Collider’s own Steve Weintraub recently spoke with Cooper in anticipation of the Blu-ray and DVD release of his latest film Hostiles, which will be released on home video April 24th, and during the course of their conversation the Black Mass filmmaker revealed that he developed a promising TV series for HBO that was ultimately scuttled.
Cooper says he had teamed up with Deadwood creator David Milch and Cooper’s Oscar-winning Crazy Heart star Jeff Bridges to tackle an adaptation of the Peter Matthiessen novel Shadow Country. That epic novel is loosely based on the life of Scottish-American Edgar “Bloody” Watson, a Florida sugar cane planter and alleged outlaw who was killed by his neighbors in 1910.
“I’ve been asked on many occasions to do [a TV series]. The one development in that arena in which I was quite excited was something that was going to reunite Jeff Bridges and me and was being adapted by David Milch, and it was Peter Matthiessen’s opus Shadow Country. And I will say that the writing that Mr. Milch presented me was as masterful as anything I’ve ever read.”
However, the project was cancelled when a new regime at HBO took over:
“This was set up at HBO, and then there was a regime change and the new regime didn’t quite see the merit of what I thought would’ve been one of the great cinematic experiences. But those things happen. So I certainly am interested in that because you can tell a story in a manner in which you can greatly develop characters that sometimes is difficult in a two-hour timeframe, and I think that the right piece will come along yet again. But that was something I was quite excited about that Jeff Bridges and David Milch were as well, and I think it would’ve been quite exceptional.”

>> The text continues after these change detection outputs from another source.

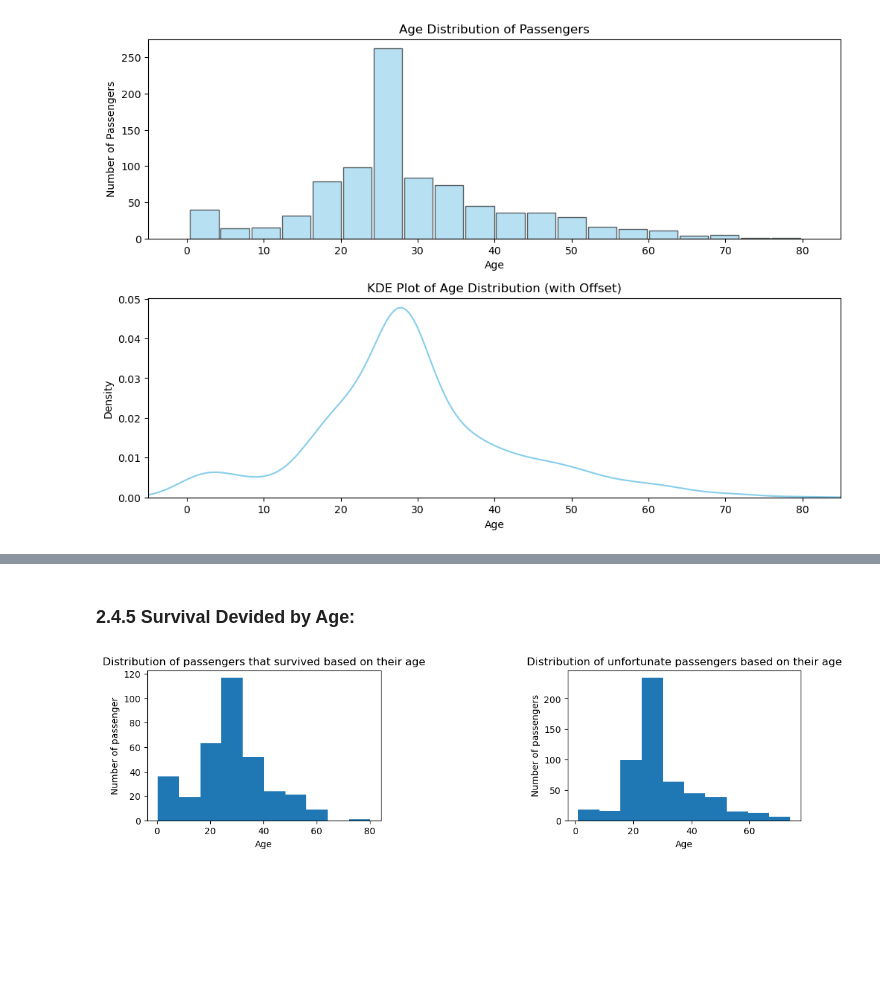
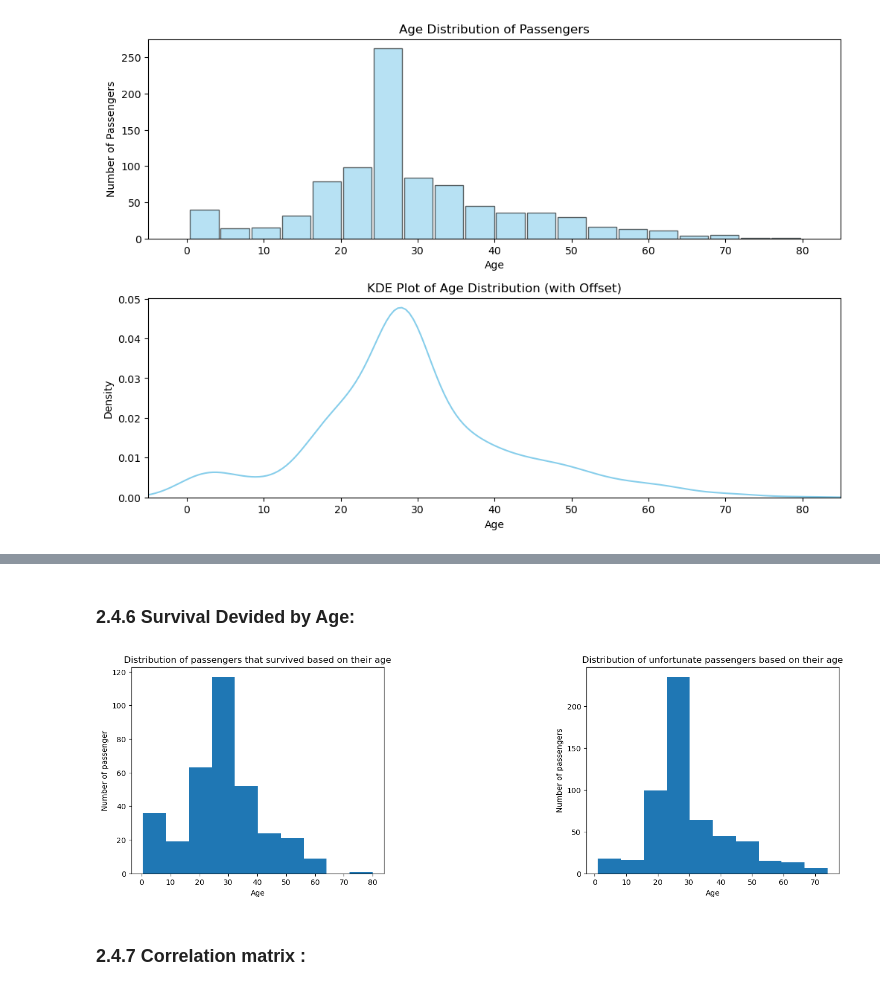
Before and after one commit to ImadElMaftouhi/codsoft, a Jupyter notebook: TITANIC SURVIVAL PREDICTION/main.ipynb, the cells around one changed output, grey strips where cells are left out. Cells and saved outputs as stored; diff of their text form; code cells hidden in the pictures; blank space fills up the shorter version.

Commit message:
Relationship matrixs

```diff
--- a/TITANIC SURVIVAL PREDICTION/main.ipynb
+++ b/TITANIC SURVIVAL PREDICTION/main.ipynb
@@ -839,27 +865,29 @@ plt.show()
 # %% [markdown]
-### 2.4.5 Survival Devided by Age:
+### 2.4.6 Survival Devided by Age:
 # %%
-plt.figure(figsize = (13,3) )
+plt.figure(figsize = (17,5) )
 
 surv_yes = df[df['Survived'] == 1]
 
 surv_non = df[df['Survived'] == 0]
 
 plt.subplots_adjust(hspace=0.3)
 plt.subplots_adjust(wspace=0.8)
 
 plt.subplot(121)
 plt.hist(surv_yes['Age'])
 plt.xlabel('Age')
 plt.ylabel('Number of passenger')
 plt.title('Distribution of passengers that survived based on their age')
 
 plt.subplot(122)
 plt.hist(surv_non['Age'])
 plt.xlabel('Age')
 plt.ylabel('Number of passengers')
 plt.title('Distribution of unfortunate passengers based on their age')
 
 plt.show()
 # %% [output]
-[figure, old version]
+[figure, new version]
+# %% [markdown]
+### 2.4.7 Correlation matrix :
```
Also changed, not shown: parts of 19 cells of this notebook, 1 other file.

Cooper had extremely high praise for Milch’s script, which one hopes might see the light of day at some point:
“It was some of the best writing that I think I’ve ever encountered, and it happened because I was a longtime fan of the novel and Mr. Milch asked me to go to lunch and said that he was a big fan of Out of the Furnace and he thought that he would like to write something for me, and I said well this is it.”
Cooper is currently developing a number of feature film projects, including the Guillermo del Toro-produced Antlers and the MLK assassination drama Hellhound on His Trail, but I can’t help but hope this Shadow Country adaptation could come back around at some point. He’s a very evocative filmmaker, and the prospect of him tackling an outlaw epic set in Florida in the early 20th century is extremely intriguing.